The Government of the Virgin Islands is suing the Territorial Elections Board over noncompliance with the territory’s recently updated elections laws, according to a suit filed in the Superior Court of the Virgin Islands, by the V.I. Department of Justice.
The government alleges that the board failed to comply with VI law that calls for a single, territorial board of elections.

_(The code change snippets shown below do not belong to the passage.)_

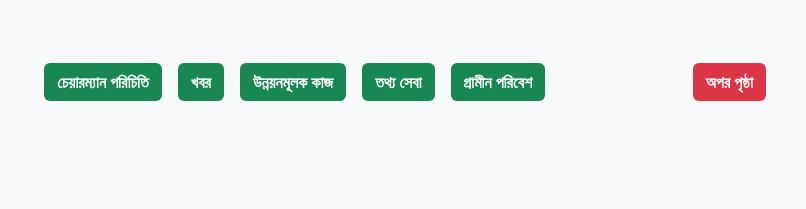
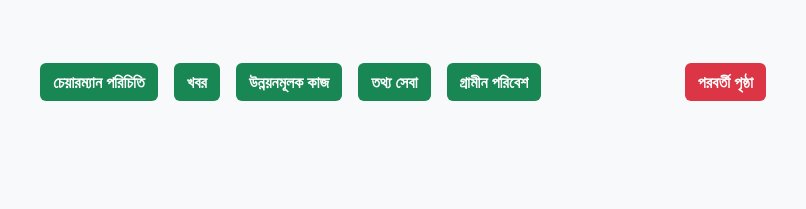
Before and after one commit to nusratpreeti/mithamoin-upozila, a plain HTML site: page dhaki.html in a window 1280 px wide. Shown: the top 209 px of the page, 420-1226 px from the left. Drawn offline with nearby package versions, Linux system fonts and the light colour scheme.

Commit message:
snd commit

```diff
--- a/dhaki.html
+++ b/dhaki.html
@@ -44,7 +44,7 @@
 
               <!-- Button  -->
 
-              <a class="nav-link active" aria-current="page" href="ghagra.html"><button class="btn bg-danger text-white fw-bold">অপর পৃষ্ঠা </button></a>
+              <a class="nav-link active" aria-current="page" href="ghagra.html"><button class="btn bg-danger text-white fw-bold">পরবর্তী পৃষ্ঠা  </button></a>
 
 
                 </div>
```
Also changed, not shown: ghagra.html (+1 -1 lines).
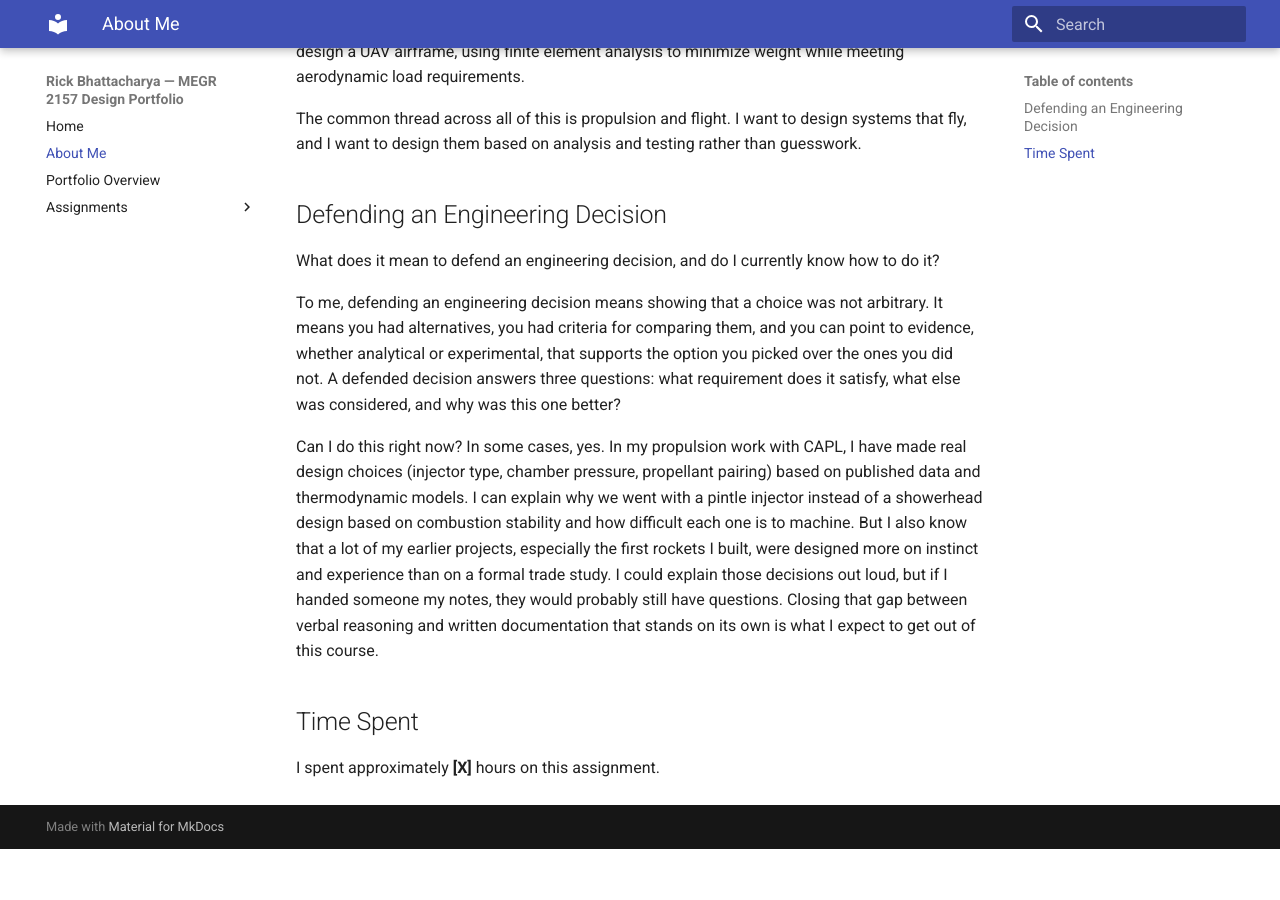
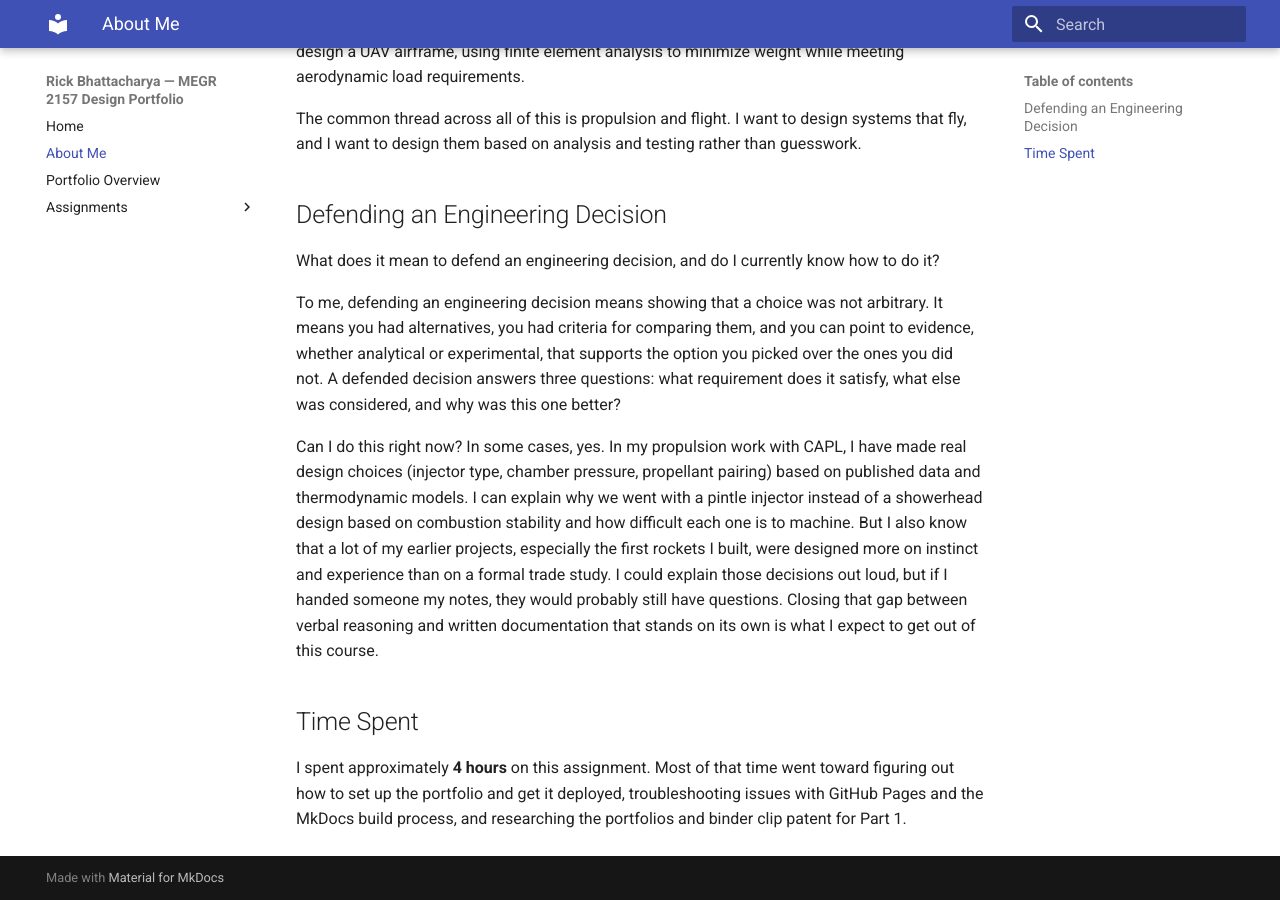
Before and after one commit to sbhatt23uncc/megr2157-portfolio, an MkDocs documentation site: the page built from docs/aboutme/index.md, in a window 1280 px wide and 900 px high, scrolled down 608 px. Built offline with MkDocs 1.6.1 and Material for MkDocs 9.7.7, drawn with Linux system fonts in a browser that asks for light colours; before the commit the page ends 1457 px from its top, so only the background shows below that.

Commit message:
Fill in time spent on assignment

```diff
--- a/docs/aboutme/index.md
+++ b/docs/aboutme/index.md
@@ -18,4 +18,4 @@ Can I do this right now? In some cases, yes. In my propulsion work with CAPL, I
 
 ## Time Spent
 
-I spent approximately **[X]** hours on this assignment.
+I spent approximately **4 hours** on this assignment. Most of that time went toward figuring out how to set up the portfolio and get it deployed, troubleshooting issues with GitHub Pages and the MkDocs build process, and researching the portfolios and binder clip patent for Part 1.
```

The law came through legislation sponsored by then-Senator Kenneth Gittens, member of the 31st Legislature.
“The bill unifies the boards into one 14-member board while I have issued a charge to my colleagues to bring an amendment post haste that would change the numerical makeup of the board,” Mr. Gittens said during a hearing in 2016. “Some of my colleagues are concerned about the number of members on the board, saying that 14 members would cause a problem in the event of a tie vote, so as soon as an amendment comes that addresses that or one that just reduces the number for the sake of futility, we will take action.”
The measure eventually passed and was signed into law by Governor Kenneth Mapp, becoming Act 7892, but it was found to be flawed when Senator Kevin Rodriquez was disqualified following a protracted residency battle — leaving no elections authority to oversee the process of the April 1, 2017 special election — where Senator Janelle Sarauw became the victor.
In light of this, 32nd Legislature lawmakers passed Act 7982, which gave the disbanded district boards jurisdiction until August 1, 2017 to oversee the special election. Thereafter, the separate boards were to be disbanded to form a single, territory-wide board.
But the territorial board, according to the government, has refused to adhere to the law by failing to meet as a single board. Members of the single board have met this year, but not as a unified entity as the law demands, but rather as St. Croix District and St. Thomas-St. John District board members. Both groups held their most recent, separate meetings on April 5.
“While both district boards have convened as the Joint Board of Elections, the members have not to date convened as a “single” Board of Elections,” reads the complaint. “In contravention of Virgin Islands law, defendants continue to meet within their district and address matters concerning the election system and upcoming elections which legally are within the exclusive purview of the “single” Board of Elections.”
“The Government of the Virgin Islands is entitled to a declaratory judgment adjudging the defendants have acted in contravention of Virgin Islands law by conducting district boards meetings after August 1, 2017,” the complaint further states. “The Government of the Virgin Islands is entitled to a declaratory judgment nullifying all decisions made by district boards after August 1, 2017.
“Since March 2017, the board members knew or should have known that Act No. 7892 created a single Board and that a Chair and Vice Chair need to be elected to conduct the business of the Election System. Notice and knowledge of Defendants members is evidenced by the agenda of the August 2017 and February 2018 joint board meetings where the single board is reflected as an agenda item.
“Defendants had notice and several opportunities to comply. Defendants chose instead to conduct meetings contrary to law and make decision that are solely within the discretion of the single Board. It is in the public interest and the public good for all concerned herewith to insure that law is upheld and board members be required to follow the strictures of Act No. 7982”
See court documents here.